[Activity]: Make an exact copy of the listing below. Pictures stay out of it.

[Available data]:
Start of Block
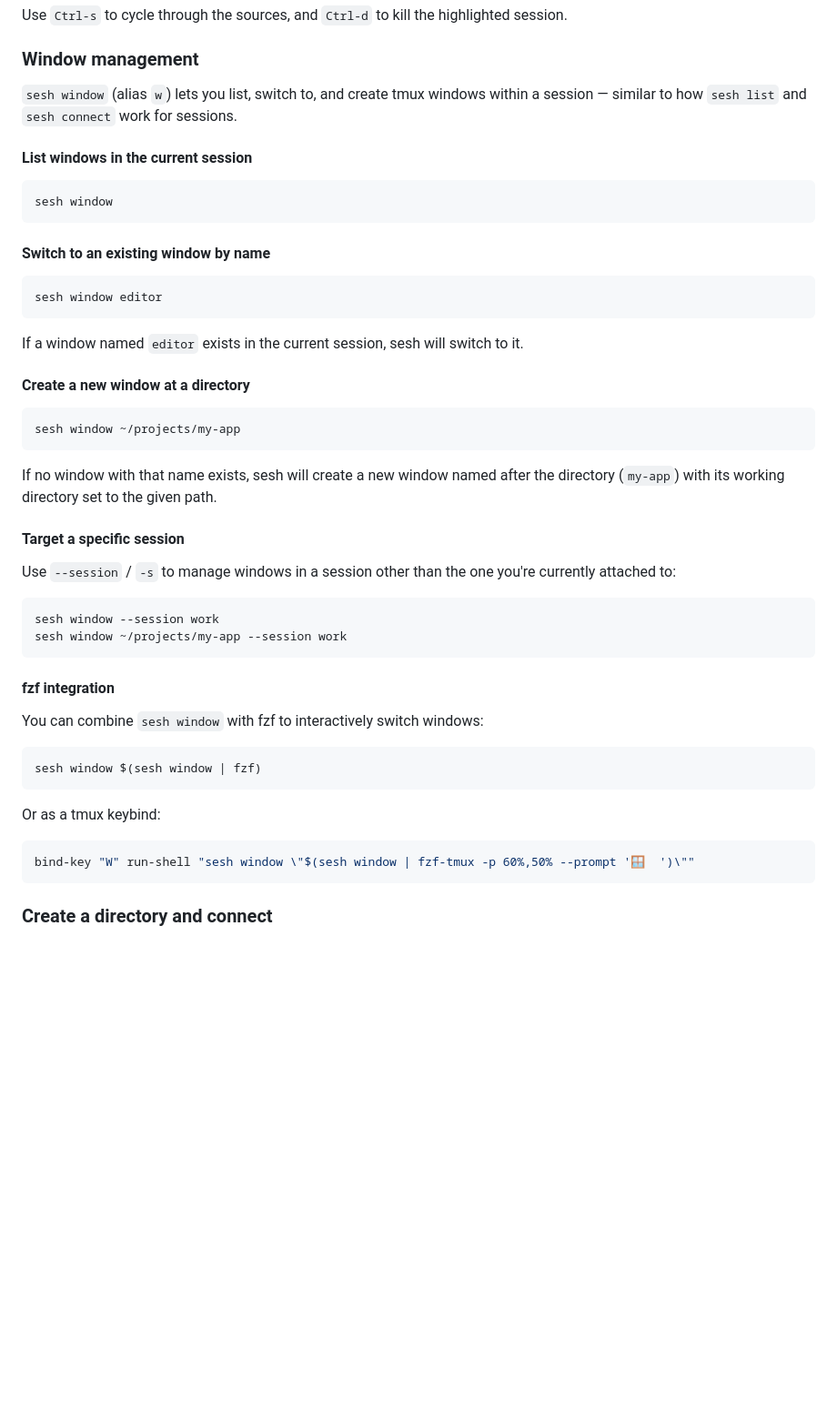
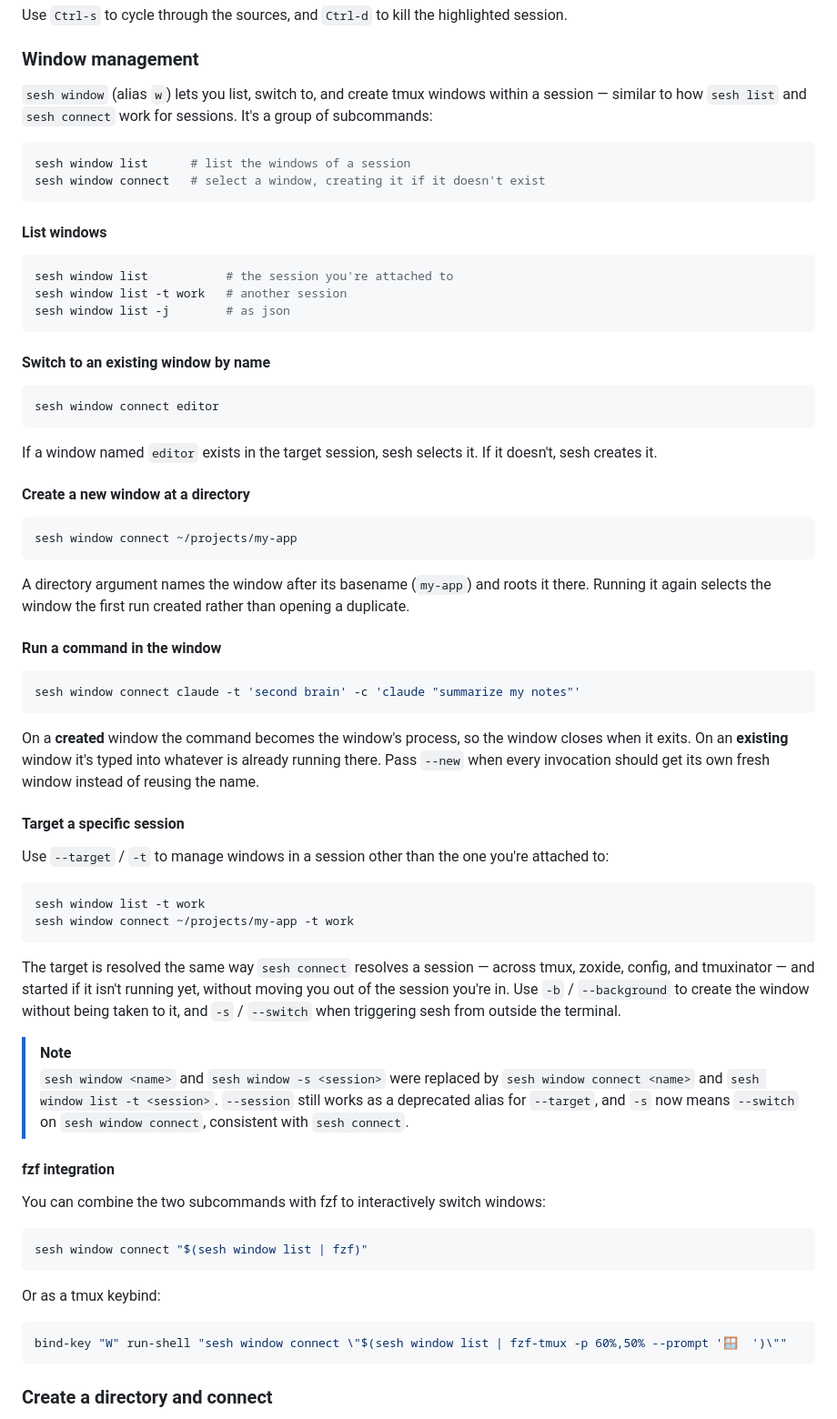
Before and after one commit to joshmedeski/sesh, a Markdown page: README.md, the part around the change. Shown at 91% size. Rendered like a GitHub page; blank space fills up the shorter version.

Commit message:
docs: update window management for the subcommand split
The README still documented the pre-#452 interface: `sesh window` to list,
`sesh window <name>` to connect, and `--session` / `-s` to target another
session. All three were replaced when `sesh window` became a subcommand
entrypoint, so every example in the section either fails or, in the case of
`-s`, now means something else.

Rewrite it around `sesh window list` and `sesh window connect`, including the
fzf snippets and the tmux keybind, which are the forms most likely to be copied
straight out of the README. Document what the split made available and was
never written down: --command's different meaning on create and reuse, --new,
and a target that resolves like `sesh connect` and starts the session if it
isn't running. A note names the old forms and their replacements so someone
arriving from a broken keybinding finds the mapping here.

````diff
--- a/README.md
+++ b/README.md
@@ -364,52 +364,73 @@ Use `Ctrl-s` to cycle through the sources, and `Ctrl-d` to kill the highlighted
 
 ### Window management
 
-`sesh window` (alias `w`) lets you list, switch to, and create tmux windows within a session — similar to how `sesh list` and `sesh connect` work for sessions.
-
-#### List windows in the current session
+`sesh window` (alias `w`) lets you list, switch to, and create tmux windows within a session — similar to how `sesh list` and `sesh connect` work for sessions. It's a group of subcommands:
 
 ```sh
-sesh window
+sesh window list      # list the windows of a session
+sesh window connect   # select a window, creating it if it doesn't exist
+```
+
+#### List windows
+
+```sh
+sesh window list           # the session you're attached to
+sesh window list -t work   # another session
+sesh window list -j        # as json
 ```
 
 #### Switch to an existing window by name
 
 ```sh
-sesh window editor
+sesh window connect editor
 ```
 
-If a window named `editor` exists in the current session, sesh will switch to it.
+If a window named `editor` exists in the target session, sesh selects it. If it doesn't, sesh creates it.
 
 #### Create a new window at a directory
 
 ```sh
-sesh window ~/projects/my-app
+sesh window connect ~/projects/my-app
 ```
 
-If no window with that name exists, sesh will create a new window named after the directory (`my-app`) with its working directory set to the given path.
+A directory argument names the window after its basename (`my-app`) and roots it there. Running it again selects the window the first run created rather than opening a duplicate.
+
+#### Run a command in the window
+
+```sh
+sesh window connect claude -t 'second brain' -c 'claude "summarize my notes"'
+```
+
+On a **created** window the command becomes the window's process, so the window closes when it exits. On an **existing** window it's typed into whatever is already running there. Pass `--new` when every invocation should get its own fresh window instead of reusing the name.
 
 #### Target a specific session
 
-Use `--session` / `-s` to manage windows in a session other than the one you're currently attached to:
+Use `--target` / `-t` to manage windows in a session other than the one you're attached to:
 
 ```sh
-sesh window --session work
-sesh window ~/projects/my-app --session work
+sesh window list -t work
+sesh window connect ~/projects/my-app -t work
 ```
+
+The target is resolved the same way `sesh connect` resolves a session — across tmux, zoxide, config, and tmuxinator — and started if it isn't running yet, without moving you out of the session you're in. Use `-b` / `--background` to create the window without being taken to it, and `-s` / `--switch` when triggering sesh from outside the terminal.
+
+> [!NOTE]
+> `sesh window <name>` and `sesh window -s <session>` were replaced by `sesh window connect <name>` and `sesh window list -t <session>`. `--session` still works as a deprecated alias for `--target`, and `-s` now means `--switch` on `sesh window connect`, consistent with `sesh connect`.
 
 #### fzf integration
 
-You can combine `sesh window` with fzf to interactively switch windows:
+You can combine the two subcommands with fzf to interactively switch windows:
 
 ```sh
-sesh window $(sesh window | fzf)
+sesh window connect "$(sesh window list | fzf)"
 ```
 
 Or as a tmux keybind:
 
 ```sh
-bind-key "W" run-shell "sesh window \"$(sesh window | fzf-tmux -p 60%,50% --prompt '🪟  ')\""
+bind-key "W" run-shell "sesh window connect \"$(sesh window list | fzf-tmux -p 60%,50% --prompt '🪟  ')\""
 ```
+
 
 ### Create a directory and connect
 
````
End of Block
[Response to this exercise]:
Before and after one commit to joshmedeski/sesh, a Markdown page: README.md, the part around the change. Shown at 91% size. Rendered like a GitHub page; blank space fills up the shorter version.

Commit message:
docs: update window management for the subcommand split
The README still documented the pre-#452 interface: `sesh window` to list,
`sesh window <name>` to connect, and `--session` / `-s` to target another
session. All three were replaced when `sesh window` became a subcommand
entrypoint, so every example in the section either fails or, in the case of
`-s`, now means something else.

Rewrite it around `sesh window list` and `sesh window connect`, including the
fzf snippets and the tmux keybind, which are the forms most likely to be copied
straight out of the README. Document what the split made available and was
never written down: --command's different meaning on create and reuse, --new,
and a target that resolves like `sesh connect` and starts the session if it
isn't running. A note names the old forms and their replacements so someone
arriving from a broken keybinding finds the mapping here.

````diff
--- a/README.md
+++ b/README.md
@@ -364,52 +364,73 @@ Use `Ctrl-s` to cycle through the sources, and `Ctrl-d` to kill the highlighted
 
 ### Window management
 
-`sesh window` (alias `w`) lets you list, switch to, and create tmux windows within a session — similar to how `sesh list` and `sesh connect` work for sessions.
-
-#### List windows in the current session
+`sesh window` (alias `w`) lets you list, switch to, and create tmux windows within a session — similar to how `sesh list` and `sesh connect` work for sessions. It's a group of subcommands:
 
 ```sh
-sesh window
+sesh window list      # list the windows of a session
+sesh window connect   # select a window, creating it if it doesn't exist
+```
+
+#### List windows
+
+```sh
+sesh window list           # the session you're attached to
+sesh window list -t work   # another session
+sesh window list -j        # as json
 ```
 
 #### Switch to an existing window by name
 
 ```sh
-sesh window editor
+sesh window connect editor
 ```
 
-If a window named `editor` exists in the current session, sesh will switch to it.
+If a window named `editor` exists in the target session, sesh selects it. If it doesn't, sesh creates it.
 
 #### Create a new window at a directory
 
 ```sh
-sesh window ~/projects/my-app
+sesh window connect ~/projects/my-app
 ```
 
-If no window with that name exists, sesh will create a new window named after the directory (`my-app`) with its working directory set to the given path.
+A directory argument names the window after its basename (`my-app`) and roots it there. Running it again selects the window the first run created rather than opening a duplicate.
+
+#### Run a command in the window
+
+```sh
+sesh window connect claude -t 'second brain' -c 'claude "summarize my notes"'
+```
+
+On a **created** window the command becomes the window's process, so the window closes when it exits. On an **existing** window it's typed into whatever is already running there. Pass `--new` when every invocation should get its own fresh window instead of reusing the name.
 
 #### Target a specific session
 
-Use `--session` / `-s` to manage windows in a session other than the one you're currently attached to:
+Use `--target` / `-t` to manage windows in a session other than the one you're attached to:
 
 ```sh
-sesh window --session work
-sesh window ~/projects/my-app --session work
+sesh window list -t work
+sesh window connect ~/projects/my-app -t work
 ```
+
+The target is resolved the same way `sesh connect` resolves a session — across tmux, zoxide, config, and tmuxinator — and started if it isn't running yet, without moving you out of the session you're in. Use `-b` / `--background` to create the window without being taken to it, and `-s` / `--switch` when triggering sesh from outside the terminal.
+
+> [!NOTE]
+> `sesh window <name>` and `sesh window -s <session>` were replaced by `sesh window connect <name>` and `sesh window list -t <session>`. `--session` still works as a deprecated alias for `--target`, and `-s` now means `--switch` on `sesh window connect`, consistent with `sesh connect`.
 
 #### fzf integration
 
-You can combine `sesh window` with fzf to interactively switch windows:
+You can combine the two subcommands with fzf to interactively switch windows:
 
 ```sh
-sesh window $(sesh window | fzf)
+sesh window connect "$(sesh window list | fzf)"
 ```
 
 Or as a tmux keybind:
 
 ```sh
-bind-key "W" run-shell "sesh window \"$(sesh window | fzf-tmux -p 60%,50% --prompt '🪟  ')\""
+bind-key "W" run-shell "sesh window connect \"$(sesh window list | fzf-tmux -p 60%,50% --prompt '🪟  ')\""
 ```
+
 
 ### Create a directory and connect
 
````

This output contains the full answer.